REQUIREMENT -> Go through the listing below and show each line that has the word "import".

--------------------------------------------------

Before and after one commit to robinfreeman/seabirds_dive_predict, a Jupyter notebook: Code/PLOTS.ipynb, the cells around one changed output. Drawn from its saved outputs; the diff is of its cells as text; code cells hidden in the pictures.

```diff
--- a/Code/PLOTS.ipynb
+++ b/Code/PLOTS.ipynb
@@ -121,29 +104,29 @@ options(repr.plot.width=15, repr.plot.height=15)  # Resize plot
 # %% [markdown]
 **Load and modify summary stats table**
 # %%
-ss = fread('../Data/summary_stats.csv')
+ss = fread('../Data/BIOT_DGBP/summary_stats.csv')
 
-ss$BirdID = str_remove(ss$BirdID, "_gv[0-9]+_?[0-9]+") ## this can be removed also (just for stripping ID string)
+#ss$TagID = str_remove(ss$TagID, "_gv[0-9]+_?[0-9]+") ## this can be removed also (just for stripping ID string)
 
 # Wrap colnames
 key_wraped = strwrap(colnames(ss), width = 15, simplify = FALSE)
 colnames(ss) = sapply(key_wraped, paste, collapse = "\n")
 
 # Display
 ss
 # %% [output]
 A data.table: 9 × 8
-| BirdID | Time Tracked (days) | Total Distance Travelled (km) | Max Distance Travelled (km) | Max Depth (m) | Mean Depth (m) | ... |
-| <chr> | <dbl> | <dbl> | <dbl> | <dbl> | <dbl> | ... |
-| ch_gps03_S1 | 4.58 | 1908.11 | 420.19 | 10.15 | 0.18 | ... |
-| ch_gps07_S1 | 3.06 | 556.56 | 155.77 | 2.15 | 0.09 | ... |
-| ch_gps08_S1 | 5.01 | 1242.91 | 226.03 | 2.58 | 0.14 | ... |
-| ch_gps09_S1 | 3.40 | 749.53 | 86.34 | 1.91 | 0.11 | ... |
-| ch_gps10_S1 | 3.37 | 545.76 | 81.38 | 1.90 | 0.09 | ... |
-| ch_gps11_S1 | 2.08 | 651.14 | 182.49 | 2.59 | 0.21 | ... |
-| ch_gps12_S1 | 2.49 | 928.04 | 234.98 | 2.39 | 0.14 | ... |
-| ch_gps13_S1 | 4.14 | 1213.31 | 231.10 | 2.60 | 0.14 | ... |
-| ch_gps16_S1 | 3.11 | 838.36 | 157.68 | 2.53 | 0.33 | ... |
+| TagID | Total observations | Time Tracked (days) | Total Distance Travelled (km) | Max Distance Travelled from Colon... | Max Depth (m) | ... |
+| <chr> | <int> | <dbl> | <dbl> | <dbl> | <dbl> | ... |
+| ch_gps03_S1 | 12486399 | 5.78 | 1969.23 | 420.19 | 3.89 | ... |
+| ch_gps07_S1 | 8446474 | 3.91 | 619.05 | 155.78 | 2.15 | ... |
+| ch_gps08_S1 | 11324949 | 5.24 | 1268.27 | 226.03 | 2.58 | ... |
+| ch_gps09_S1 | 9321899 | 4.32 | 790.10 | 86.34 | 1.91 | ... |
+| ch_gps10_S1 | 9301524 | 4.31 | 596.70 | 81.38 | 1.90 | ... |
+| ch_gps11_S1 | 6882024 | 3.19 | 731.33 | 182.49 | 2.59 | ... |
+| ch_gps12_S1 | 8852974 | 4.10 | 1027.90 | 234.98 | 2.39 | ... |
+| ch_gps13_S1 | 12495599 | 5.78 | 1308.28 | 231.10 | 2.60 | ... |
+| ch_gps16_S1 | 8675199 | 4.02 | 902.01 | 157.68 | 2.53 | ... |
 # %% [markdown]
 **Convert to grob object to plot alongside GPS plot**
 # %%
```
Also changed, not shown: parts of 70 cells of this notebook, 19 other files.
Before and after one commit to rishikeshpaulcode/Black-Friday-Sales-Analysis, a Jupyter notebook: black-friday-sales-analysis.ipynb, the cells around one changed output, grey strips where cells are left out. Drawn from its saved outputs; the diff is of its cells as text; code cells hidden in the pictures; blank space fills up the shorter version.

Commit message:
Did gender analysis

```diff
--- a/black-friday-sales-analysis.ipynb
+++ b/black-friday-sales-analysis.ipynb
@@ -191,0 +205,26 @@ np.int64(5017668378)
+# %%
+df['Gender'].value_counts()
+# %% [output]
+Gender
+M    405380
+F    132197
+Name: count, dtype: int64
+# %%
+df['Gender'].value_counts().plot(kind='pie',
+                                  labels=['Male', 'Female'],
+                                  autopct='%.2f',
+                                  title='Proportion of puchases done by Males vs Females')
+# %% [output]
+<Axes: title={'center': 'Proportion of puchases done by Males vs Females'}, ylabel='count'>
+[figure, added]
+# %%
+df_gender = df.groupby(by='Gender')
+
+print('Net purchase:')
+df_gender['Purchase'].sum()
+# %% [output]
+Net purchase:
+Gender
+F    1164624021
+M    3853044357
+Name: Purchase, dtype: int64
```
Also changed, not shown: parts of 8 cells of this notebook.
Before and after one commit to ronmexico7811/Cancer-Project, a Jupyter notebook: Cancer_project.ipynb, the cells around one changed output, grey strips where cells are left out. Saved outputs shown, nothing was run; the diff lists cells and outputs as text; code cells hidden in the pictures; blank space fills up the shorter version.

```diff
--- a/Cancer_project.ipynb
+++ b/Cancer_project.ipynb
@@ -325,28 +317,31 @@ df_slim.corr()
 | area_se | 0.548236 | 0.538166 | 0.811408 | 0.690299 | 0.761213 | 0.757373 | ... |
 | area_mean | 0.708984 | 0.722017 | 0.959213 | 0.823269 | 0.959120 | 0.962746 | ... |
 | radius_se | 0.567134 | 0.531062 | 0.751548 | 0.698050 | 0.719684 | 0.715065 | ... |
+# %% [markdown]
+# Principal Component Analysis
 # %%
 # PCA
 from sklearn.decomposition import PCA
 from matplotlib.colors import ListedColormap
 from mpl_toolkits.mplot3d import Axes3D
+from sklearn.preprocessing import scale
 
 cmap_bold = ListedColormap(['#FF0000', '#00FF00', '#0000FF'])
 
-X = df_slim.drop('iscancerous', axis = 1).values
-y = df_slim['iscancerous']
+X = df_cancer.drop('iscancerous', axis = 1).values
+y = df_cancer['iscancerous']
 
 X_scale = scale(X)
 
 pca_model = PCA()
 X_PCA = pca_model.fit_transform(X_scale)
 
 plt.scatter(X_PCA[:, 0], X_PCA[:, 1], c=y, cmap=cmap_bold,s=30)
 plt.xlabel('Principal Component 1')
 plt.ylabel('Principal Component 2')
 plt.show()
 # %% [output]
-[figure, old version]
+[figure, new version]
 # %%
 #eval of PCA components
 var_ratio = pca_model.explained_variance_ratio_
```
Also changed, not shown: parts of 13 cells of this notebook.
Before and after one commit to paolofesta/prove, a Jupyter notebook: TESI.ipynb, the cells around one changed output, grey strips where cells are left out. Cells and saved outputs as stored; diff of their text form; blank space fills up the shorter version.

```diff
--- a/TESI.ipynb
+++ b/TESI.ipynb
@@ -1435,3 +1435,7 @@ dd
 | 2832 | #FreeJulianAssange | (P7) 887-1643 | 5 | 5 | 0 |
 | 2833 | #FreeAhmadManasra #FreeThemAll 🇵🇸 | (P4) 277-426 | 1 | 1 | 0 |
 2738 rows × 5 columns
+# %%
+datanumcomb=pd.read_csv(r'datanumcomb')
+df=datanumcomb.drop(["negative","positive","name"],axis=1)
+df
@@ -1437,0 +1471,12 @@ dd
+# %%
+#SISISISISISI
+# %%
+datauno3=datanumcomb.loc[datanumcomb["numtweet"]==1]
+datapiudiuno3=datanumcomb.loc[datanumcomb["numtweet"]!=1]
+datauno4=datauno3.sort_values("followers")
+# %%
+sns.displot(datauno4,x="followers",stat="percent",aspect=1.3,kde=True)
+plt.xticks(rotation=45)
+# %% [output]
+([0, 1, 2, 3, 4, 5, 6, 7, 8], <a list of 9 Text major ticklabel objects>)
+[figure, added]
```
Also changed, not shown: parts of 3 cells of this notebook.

--------------------------------------------------

RESULT OF THIS EXERCISE ->
 from sklearn.decomposition import PCA
 from matplotlib.colors import ListedColormap
 from mpl_toolkits.mplot3d import Axes3D
+from sklearn.preprocessing import scale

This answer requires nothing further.